### What you have to do
Keep the images out and copy every entry below exactly.

==============================

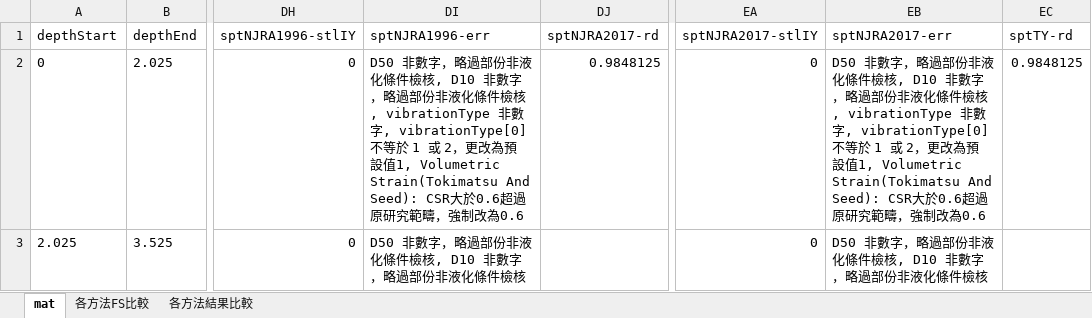
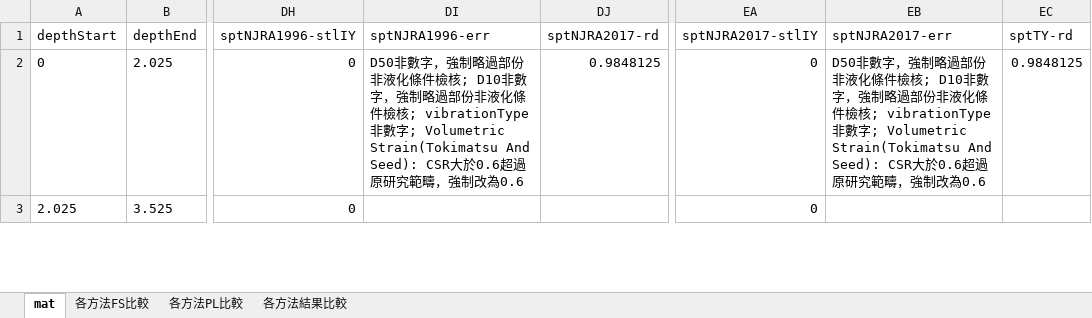
Before and after one commit to yuda-lyu/w-geo, an Excel workbook: test-doc/液化/各方法結果比較(貼入mat).xlsx, sheet mat, drawn as a sheet; only a part is shown, gaps mark what is left out; values as stored, in another font and other column widths than the file's, no borders; the diff covers the shown part only; the diff names each change by its address in the sheet, - before the commit and + after, or states it on an @@ line.

```diff
--- a/test-doc/液化/各方法結果比較(貼入mat).xlsx (sheet mat)
+++ b/test-doc/液化/各方法結果比較(貼入mat).xlsx (sheet mat)
+sheet tab: 各方法PL比較
-DI2 (sptNJRA1996-err): …非數字，略過部份非液化條件檢核, D10 非數字，略過部份非液化條件檢核, vibrationType 非數字, vibrationType[0] 不等於 1 或 2，更改為預設值1, Volumetric Strain(Tokimatsu And Seed):…
+DI2 (sptNJRA1996-err): …非數字，強制略過部份非液化條件檢核; D10非數字，強制略過部份非液化條件檢核; vibrationType非數字; Volumetric Strain(Tokimatsu And Seed):…
-EB2 (sptNJRA2017-err): …非數字，略過部份非液化條件檢核, D10 非數字，略過部份非液化條件檢核, vibrationType 非數字, vibrationType[0] 不等於 1 或 2，更改為預設值1, Volumetric Strain(Tokimatsu And Seed):…
+EB2 (sptNJRA2017-err): …非數字，強制略過部份非液化條件檢核; D10非數字，強制略過部份非液化條件檢核; vibrationType非數字; Volumetric Strain(Tokimatsu And Seed):…
-DI3 (sptNJRA1996-err): D50 非數字，略過部份非液化條件檢核, D10 非數字，略過部份非液化條件檢核
+DI3 (sptNJRA1996-err): (empty)
-EB3 (sptNJRA2017-err): D50 非數字，略過部份非液化條件檢核, D10 非數字，略過部份非液化條件檢核
+EB3 (sptNJRA2017-err): (empty)
```
Also changed, not shown: 59 edited cells elsewhere in this sheet, sheet 各方法結果比較, sheet 各方法FS比較, 21 other files.
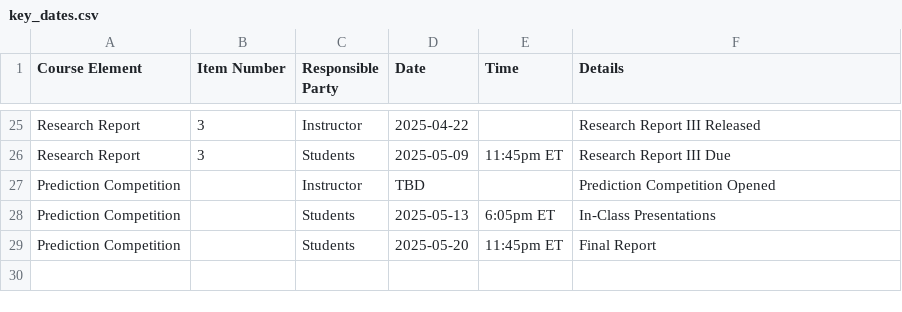
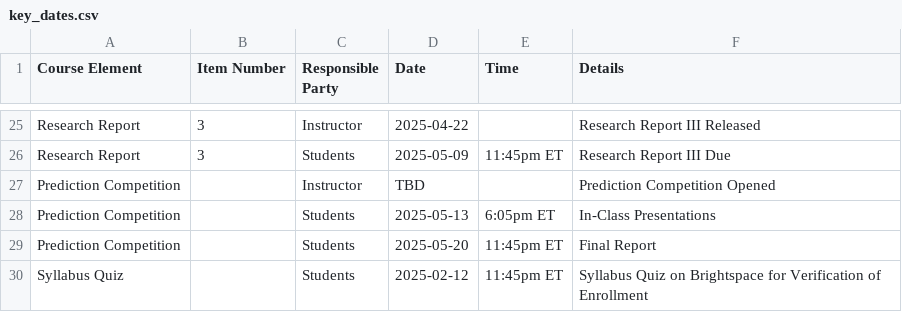
Before and after one commit to michaelweylandt/STA9890, a CSV file: docs/key_dates.csv, drawn as a sheet; only a part is shown, gaps mark what is left out.

```diff
--- a/docs/key_dates.csv
+++ b/docs/key_dates.csv
@@ -29 +29,2 @@ Prediction Competition,,Students,2025-05-13,6:05pm ET,In-Class Presentations
 Prediction Competition,,Students,2025-05-20,11:45pm ET,Final Report
+Syllabus Quiz,,Students,2025-02-12,11:45pm ET,Syllabus Quiz on Brightspace for Verification of Enrollment
```
Also changed, not shown: docs/key_dates_students_gcal.csv, key_dates.csv, 7 other files.
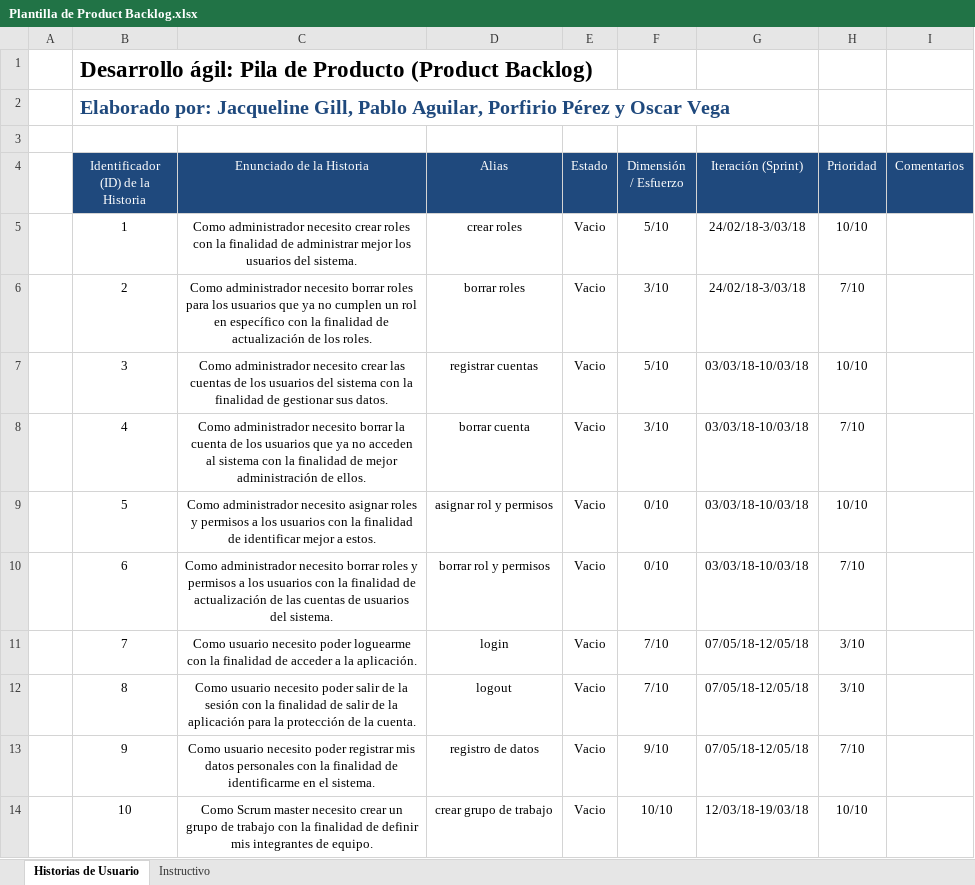
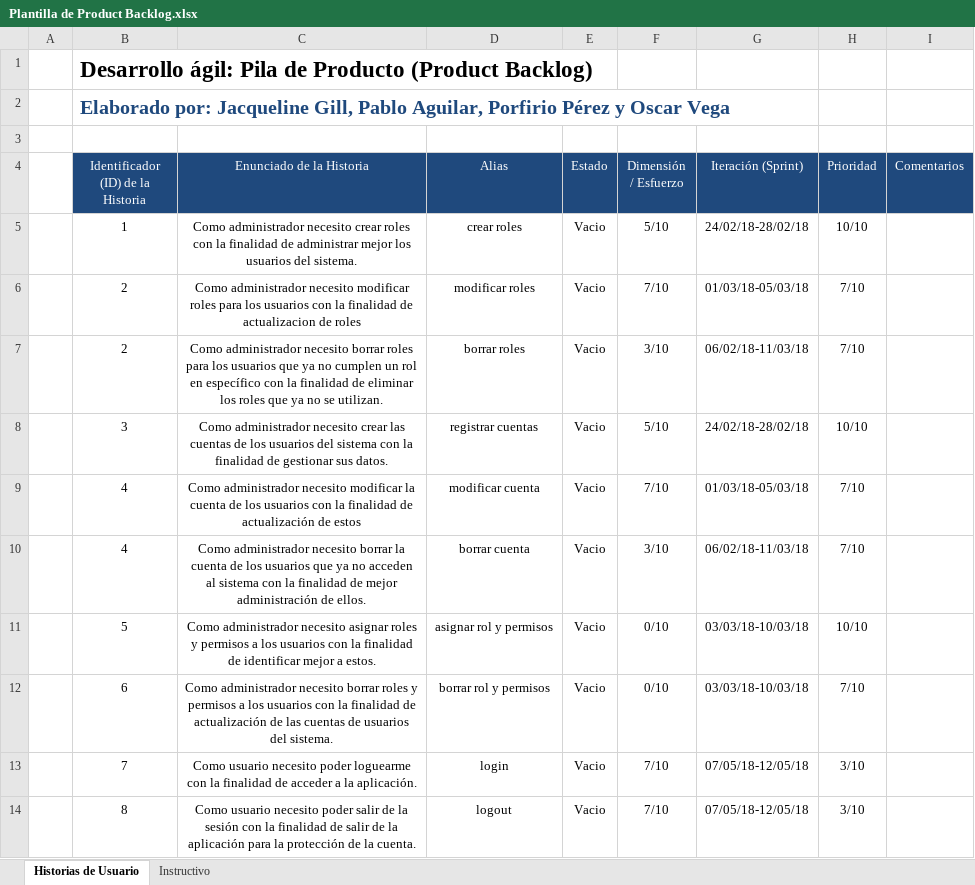
Before and after one commit to jgilloliveira/IS2, an Excel workbook: documentos/Plantilla de Product Backlog.xlsx, sheet Historias de Usuario, drawn as a sheet; only a part is shown; the shorter side is filled out with more unchanged rows; values as stored, in another font and other column widths than the file's, no borders; addresses are those after the commit; the diff names each change by its address in the sheet, - before the commit and + after, or states it on an @@ line.

Commit message:
ACTUALIZACION DE BACKLOG
Se actualizaron las fechas del backlog y se añaden las modificaciones.

```diff
--- a/documentos/Plantilla de Product Backlog.xlsx (sheet Historias de Usuario)
+++ b/documentos/Plantilla de Product Backlog.xlsx (sheet Historias de Usuario)
-G5 (Iteración (Sprint)): 24/02/18-3/03/18
+G5 (Iteración (Sprint)): 24/02/18-28/02/18
+row 6:  | 2 | Como administrador necesito modificar roles para los usuarios con la finalidad de actualizacion de roles | modificar roles | Vacio | 7/10 | 01/03/18-05/03/18 | 7/10
-C7 (Enunciado de la Historia): …finalidad de actualización de los roles.
+C7 (Enunciado de la Historia): …finalidad de eliminar los roles que ya no se utilizan.
-G7 (Iteración (Sprint)): 24/02/18-3/03/18
+G7 (Iteración (Sprint)): 06/02/18-11/03/18
-G8 (Iteración (Sprint)): 03/03/18-10/03/18
+G8 (Iteración (Sprint)): 24/02/18-28/02/18
+row 9:  | 4 | Como administrador necesito modificar la cuenta de los usuarios con la finalidad de actualización de estos | modificar cuenta | Vacio | 7/10 | 01/03/18-05/03/18 | 7/10
-G10 (Iteración (Sprint)): 03/03/18-10/03/18
+G10 (Iteración (Sprint)): 06/02/18-11/03/18
```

==============================

### Written answer
Before and after one commit to yuda-lyu/w-geo, an Excel workbook: test-doc/液化/各方法結果比較(貼入mat).xlsx, sheet mat, drawn as a sheet; only a part is shown, gaps mark what is left out; values as stored, in another font and other column widths than the file's, no borders; the diff covers the shown part only; the diff names each change by its address in the sheet, - before the commit and + after, or states it on an @@ line.

```diff
--- a/test-doc/液化/各方法結果比較(貼入mat).xlsx (sheet mat)
+++ b/test-doc/液化/各方法結果比較(貼入mat).xlsx (sheet mat)
+sheet tab: 各方法PL比較
-DI2 (sptNJRA1996-err): …非數字，略過部份非液化條件檢核, D10 非數字，略過部份非液化條件檢核, vibrationType 非數字, vibrationType[0] 不等於 1 或 2，更改為預設值1, Volumetric Strain(Tokimatsu And Seed):…
+DI2 (sptNJRA1996-err): …非數字，強制略過部份非液化條件檢核; D10非數字，強制略過部份非液化條件檢核; vibrationType非數字; Volumetric Strain(Tokimatsu And Seed):…
-EB2 (sptNJRA2017-err): …非數字，略過部份非液化條件檢核, D10 非數字，略過部份非液化條件檢核, vibrationType 非數字, vibrationType[0] 不等於 1 或 2，更改為預設值1, Volumetric Strain(Tokimatsu And Seed):…
+EB2 (sptNJRA2017-err): …非數字，強制略過部份非液化條件檢核; D10非數字，強制略過部份非液化條件檢核; vibrationType非數字; Volumetric Strain(Tokimatsu And Seed):…
-DI3 (sptNJRA1996-err): D50 非數字，略過部份非液化條件檢核, D10 非數字，略過部份非液化條件檢核
+DI3 (sptNJRA1996-err): (empty)
-EB3 (sptNJRA2017-err): D50 非數字，略過部份非液化條件檢核, D10 非數字，略過部份非液化條件檢核
+EB3 (sptNJRA2017-err): (empty)
```
Also changed, not shown: 59 edited cells elsewhere in this sheet, sheet 各方法結果比較, sheet 各方法FS比較, 21 other files.
Before and after one commit to michaelweylandt/STA9890, a CSV file: docs/key_dates.csv, drawn as a sheet; only a part is shown, gaps mark what is left out.

```diff
--- a/docs/key_dates.csv
+++ b/docs/key_dates.csv
@@ -29 +29,2 @@ Prediction Competition,,Students,2025-05-13,6:05pm ET,In-Class Presentations
 Prediction Competition,,Students,2025-05-20,11:45pm ET,Final Report
+Syllabus Quiz,,Students,2025-02-12,11:45pm ET,Syllabus Quiz on Brightspace for Verification of Enrollment
```
Also changed, not shown: docs/key_dates_students_gcal.csv, key_dates.csv, 7 other files.
Before and after one commit to jgilloliveira/IS2, an Excel workbook: documentos/Plantilla de Product Backlog.xlsx, sheet Historias de Usuario, drawn as a sheet; only a part is shown; the shorter side is filled out with more unchanged rows; values as stored, in another font and other column widths than the file's, no borders; addresses are those after the commit; the diff names each change by its address in the sheet, - before the commit and + after, or states it on an @@ line.

Commit message:
ACTUALIZACION DE BACKLOG
Se actualizaron las fechas del backlog y se añaden las modificaciones.

```diff
--- a/documentos/Plantilla de Product Backlog.xlsx (sheet Historias de Usuario)
+++ b/documentos/Plantilla de Product Backlog.xlsx (sheet Historias de Usuario)
-G5 (Iteración (Sprint)): 24/02/18-3/03/18
+G5 (Iteración (Sprint)): 24/02/18-28/02/18
+row 6:  | 2 | Como administrador necesito modificar roles para los usuarios con la finalidad de actualizacion de roles | modificar roles | Vacio | 7/10 | 01/03/18-05/03/18 | 7/10
-C7 (Enunciado de la Historia): …finalidad de actualización de los roles.
+C7 (Enunciado de la Historia): …finalidad de eliminar los roles que ya no se utilizan.
-G7 (Iteración (Sprint)): 24/02/18-3/03/18
+G7 (Iteración (Sprint)): 06/02/18-11/03/18
-G8 (Iteración (Sprint)): 03/03/18-10/03/18
+G8 (Iteración (Sprint)): 24/02/18-28/02/18
+row 9:  | 4 | Como administrador necesito modificar la cuenta de los usuarios con la finalidad de actualización de estos | modificar cuenta | Vacio | 7/10 | 01/03/18-05/03/18 | 7/10
-G10 (Iteración (Sprint)): 03/03/18-10/03/18
+G10 (Iteración (Sprint)): 06/02/18-11/03/18
```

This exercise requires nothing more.